Supplied data:
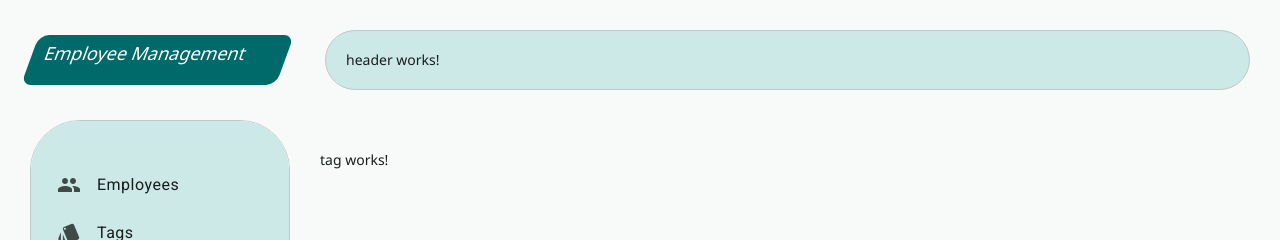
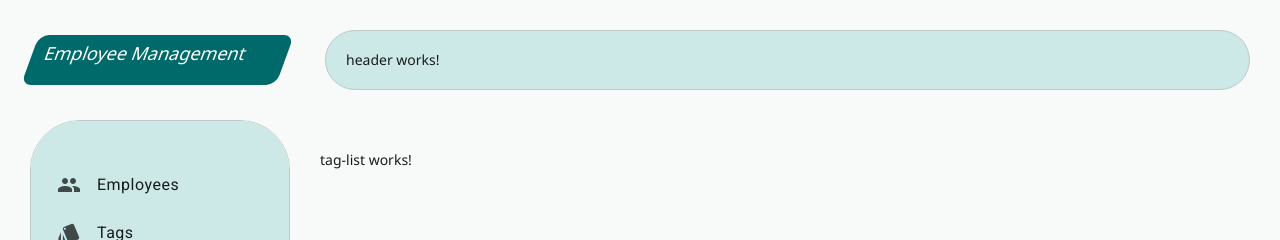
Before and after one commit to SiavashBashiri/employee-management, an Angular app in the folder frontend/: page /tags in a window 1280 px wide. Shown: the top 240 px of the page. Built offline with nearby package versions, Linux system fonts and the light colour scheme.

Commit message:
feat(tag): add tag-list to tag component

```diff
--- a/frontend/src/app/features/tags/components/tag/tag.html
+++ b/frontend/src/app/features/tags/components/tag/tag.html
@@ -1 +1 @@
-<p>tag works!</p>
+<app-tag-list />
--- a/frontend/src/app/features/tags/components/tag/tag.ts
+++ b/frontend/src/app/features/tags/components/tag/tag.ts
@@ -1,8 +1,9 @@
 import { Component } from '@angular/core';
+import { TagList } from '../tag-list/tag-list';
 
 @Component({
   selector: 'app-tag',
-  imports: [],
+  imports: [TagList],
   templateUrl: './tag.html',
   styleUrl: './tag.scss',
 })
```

* * *

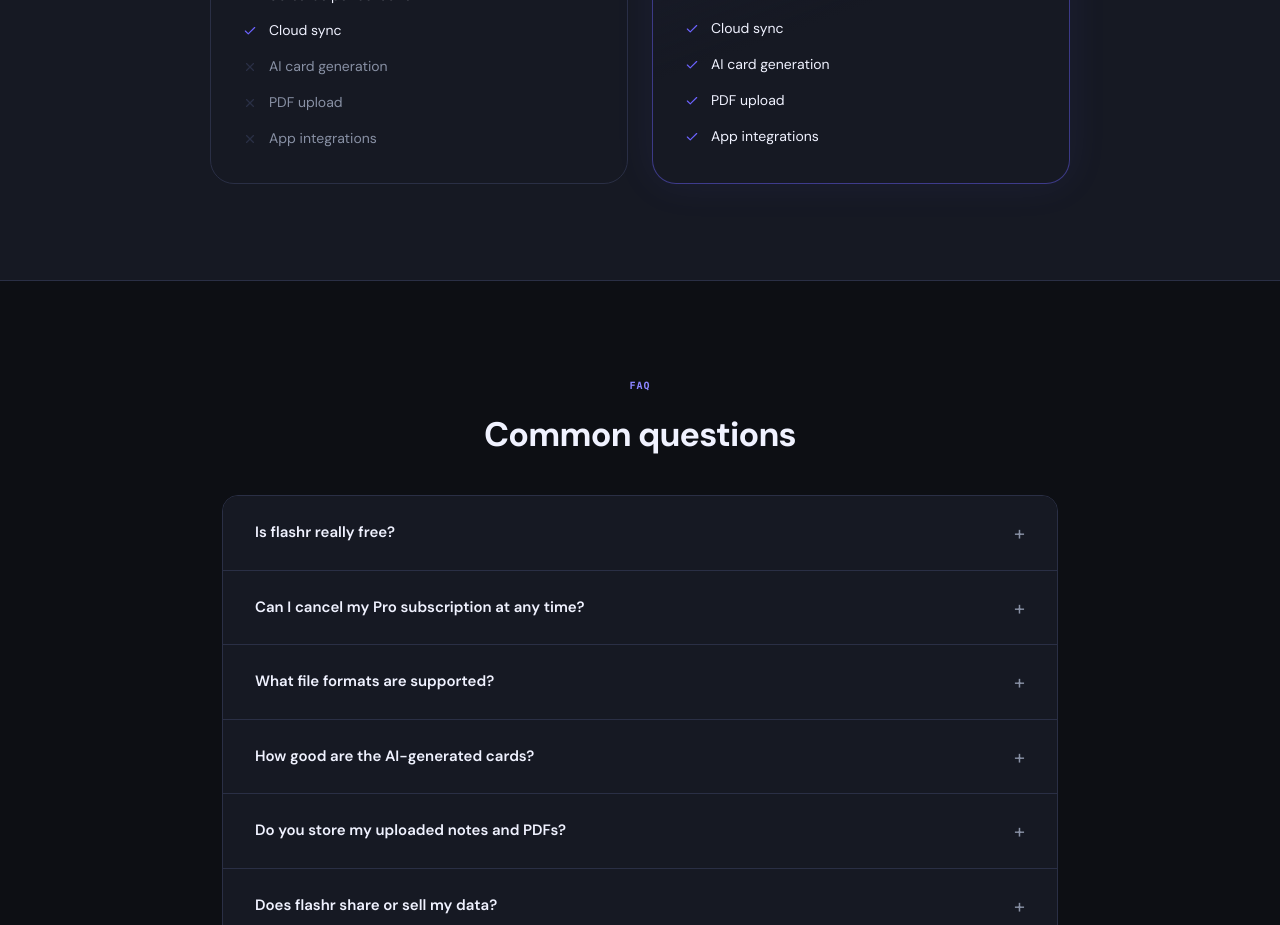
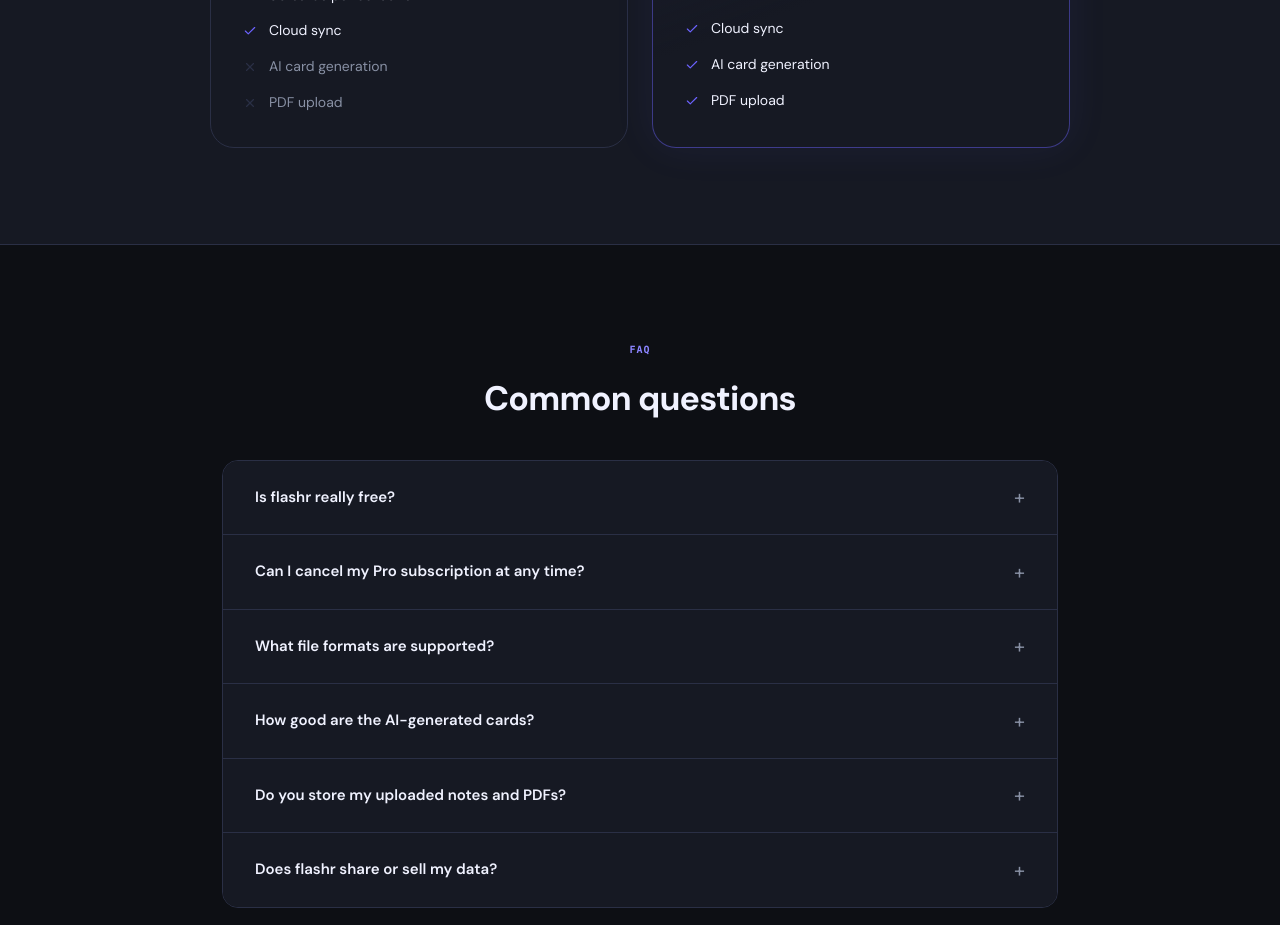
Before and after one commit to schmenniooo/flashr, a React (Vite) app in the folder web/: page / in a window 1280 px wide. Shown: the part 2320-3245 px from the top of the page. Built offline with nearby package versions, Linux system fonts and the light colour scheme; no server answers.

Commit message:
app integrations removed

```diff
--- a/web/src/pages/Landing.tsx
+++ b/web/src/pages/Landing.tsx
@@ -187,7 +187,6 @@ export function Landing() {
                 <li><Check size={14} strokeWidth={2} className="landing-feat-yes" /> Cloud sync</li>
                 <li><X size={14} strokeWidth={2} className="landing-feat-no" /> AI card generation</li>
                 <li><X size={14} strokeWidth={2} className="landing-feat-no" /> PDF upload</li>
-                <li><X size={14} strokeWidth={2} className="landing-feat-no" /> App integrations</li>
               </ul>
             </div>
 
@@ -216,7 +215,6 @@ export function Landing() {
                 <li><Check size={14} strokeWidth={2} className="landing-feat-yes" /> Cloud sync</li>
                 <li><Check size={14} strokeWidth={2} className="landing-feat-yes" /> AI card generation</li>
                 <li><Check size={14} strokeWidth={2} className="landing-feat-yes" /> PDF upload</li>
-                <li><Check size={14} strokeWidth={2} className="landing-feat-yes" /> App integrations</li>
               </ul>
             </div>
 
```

==

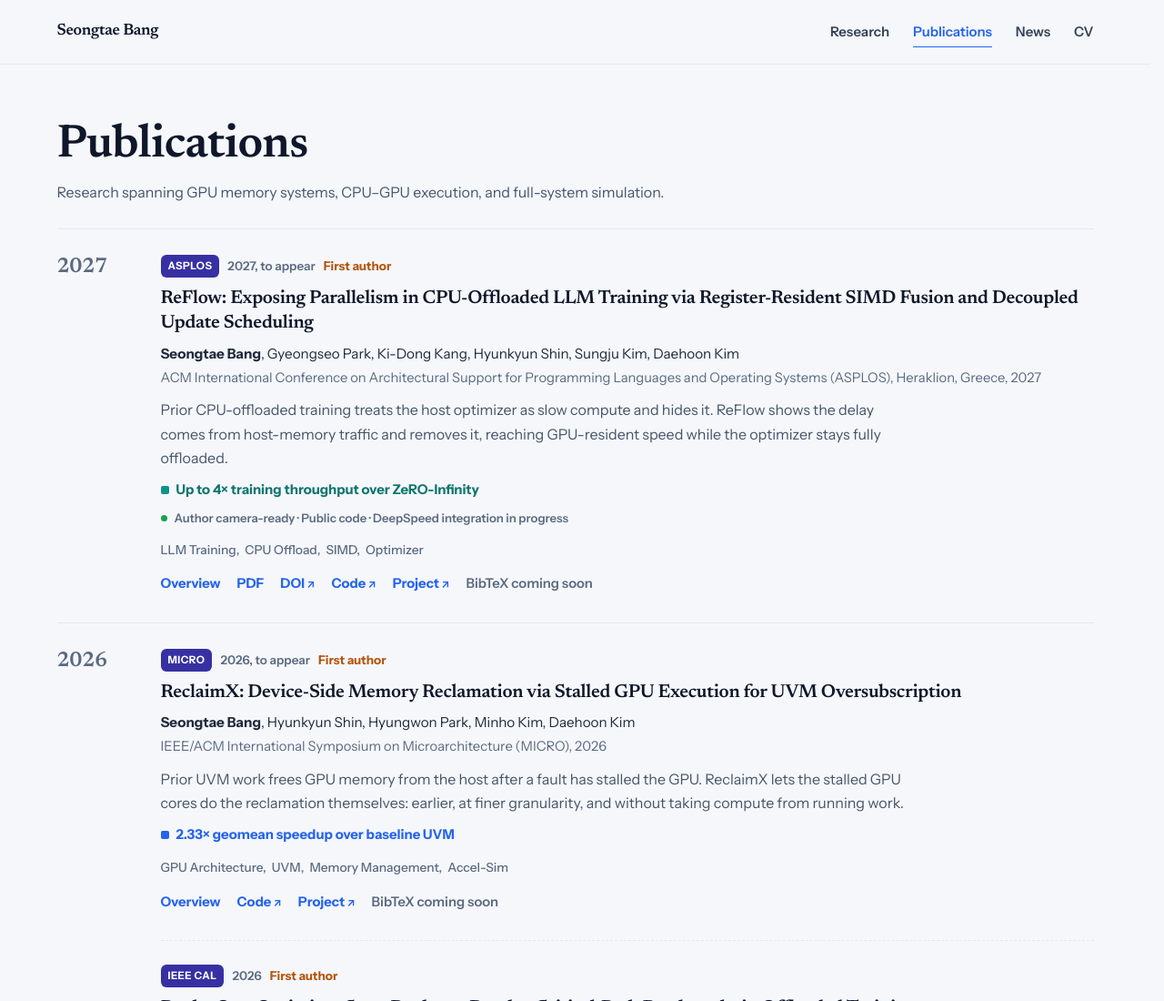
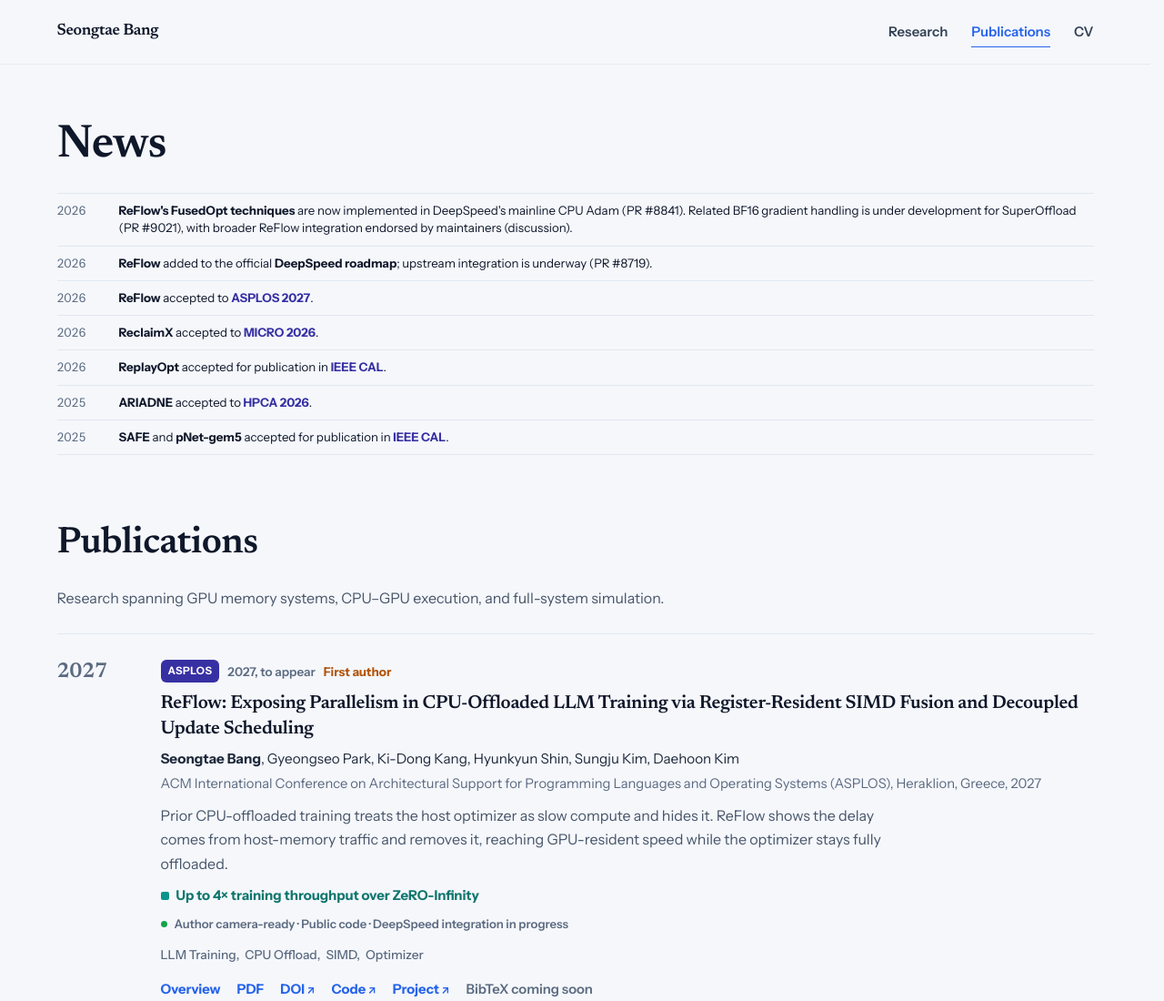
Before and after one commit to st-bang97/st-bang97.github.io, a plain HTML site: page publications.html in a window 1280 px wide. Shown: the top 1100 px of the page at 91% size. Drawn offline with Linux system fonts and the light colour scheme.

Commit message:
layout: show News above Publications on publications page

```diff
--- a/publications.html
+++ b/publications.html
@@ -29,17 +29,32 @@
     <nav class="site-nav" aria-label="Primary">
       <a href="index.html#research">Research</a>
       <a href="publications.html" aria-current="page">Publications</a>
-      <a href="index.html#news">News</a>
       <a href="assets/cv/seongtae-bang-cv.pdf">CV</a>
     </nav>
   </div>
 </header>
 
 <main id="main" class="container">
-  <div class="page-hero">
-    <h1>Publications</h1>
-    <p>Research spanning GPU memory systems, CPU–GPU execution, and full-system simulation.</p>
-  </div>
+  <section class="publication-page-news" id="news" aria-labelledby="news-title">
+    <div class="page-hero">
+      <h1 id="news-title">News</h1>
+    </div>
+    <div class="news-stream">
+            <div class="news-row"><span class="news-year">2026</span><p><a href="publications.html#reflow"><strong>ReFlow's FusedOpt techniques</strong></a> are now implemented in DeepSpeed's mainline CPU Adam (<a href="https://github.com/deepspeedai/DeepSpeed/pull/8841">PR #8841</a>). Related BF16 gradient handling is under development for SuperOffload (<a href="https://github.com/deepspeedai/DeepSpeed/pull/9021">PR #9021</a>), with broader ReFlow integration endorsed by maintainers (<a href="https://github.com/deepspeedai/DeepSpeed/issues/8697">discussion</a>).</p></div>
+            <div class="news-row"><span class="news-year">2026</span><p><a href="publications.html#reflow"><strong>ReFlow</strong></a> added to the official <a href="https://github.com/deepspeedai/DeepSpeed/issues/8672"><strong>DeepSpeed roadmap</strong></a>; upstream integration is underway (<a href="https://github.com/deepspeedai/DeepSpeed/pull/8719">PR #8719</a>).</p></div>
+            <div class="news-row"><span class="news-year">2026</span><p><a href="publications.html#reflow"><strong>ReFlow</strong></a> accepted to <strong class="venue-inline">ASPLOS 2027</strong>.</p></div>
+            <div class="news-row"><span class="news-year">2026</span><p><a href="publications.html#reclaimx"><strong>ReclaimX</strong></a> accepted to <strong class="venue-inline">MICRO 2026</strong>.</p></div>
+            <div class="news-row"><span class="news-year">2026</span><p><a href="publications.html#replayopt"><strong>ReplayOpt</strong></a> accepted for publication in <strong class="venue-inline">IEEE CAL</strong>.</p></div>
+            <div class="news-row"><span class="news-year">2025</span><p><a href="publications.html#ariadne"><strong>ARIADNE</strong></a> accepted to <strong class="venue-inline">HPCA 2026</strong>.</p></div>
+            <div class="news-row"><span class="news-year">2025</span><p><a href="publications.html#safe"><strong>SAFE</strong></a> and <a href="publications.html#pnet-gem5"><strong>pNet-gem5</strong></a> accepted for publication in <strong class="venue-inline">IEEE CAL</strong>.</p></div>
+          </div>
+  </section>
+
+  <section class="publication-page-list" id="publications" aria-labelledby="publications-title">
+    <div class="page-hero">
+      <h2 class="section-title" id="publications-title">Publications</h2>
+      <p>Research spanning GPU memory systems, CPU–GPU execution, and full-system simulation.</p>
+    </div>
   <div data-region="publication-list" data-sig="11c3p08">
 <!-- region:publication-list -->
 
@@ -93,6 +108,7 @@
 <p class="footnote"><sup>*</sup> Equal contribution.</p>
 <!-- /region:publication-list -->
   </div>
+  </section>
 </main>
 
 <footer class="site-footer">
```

Task: Copy out every line in the entries above that holds "features".

Exercise response:
--- a/frontend/src/app/features/tags/components/tag/tag.html
+++ b/frontend/src/app/features/tags/components/tag/tag.html
--- a/frontend/src/app/features/tags/components/tag/tag.ts
+++ b/frontend/src/app/features/tags/components/tag/tag.ts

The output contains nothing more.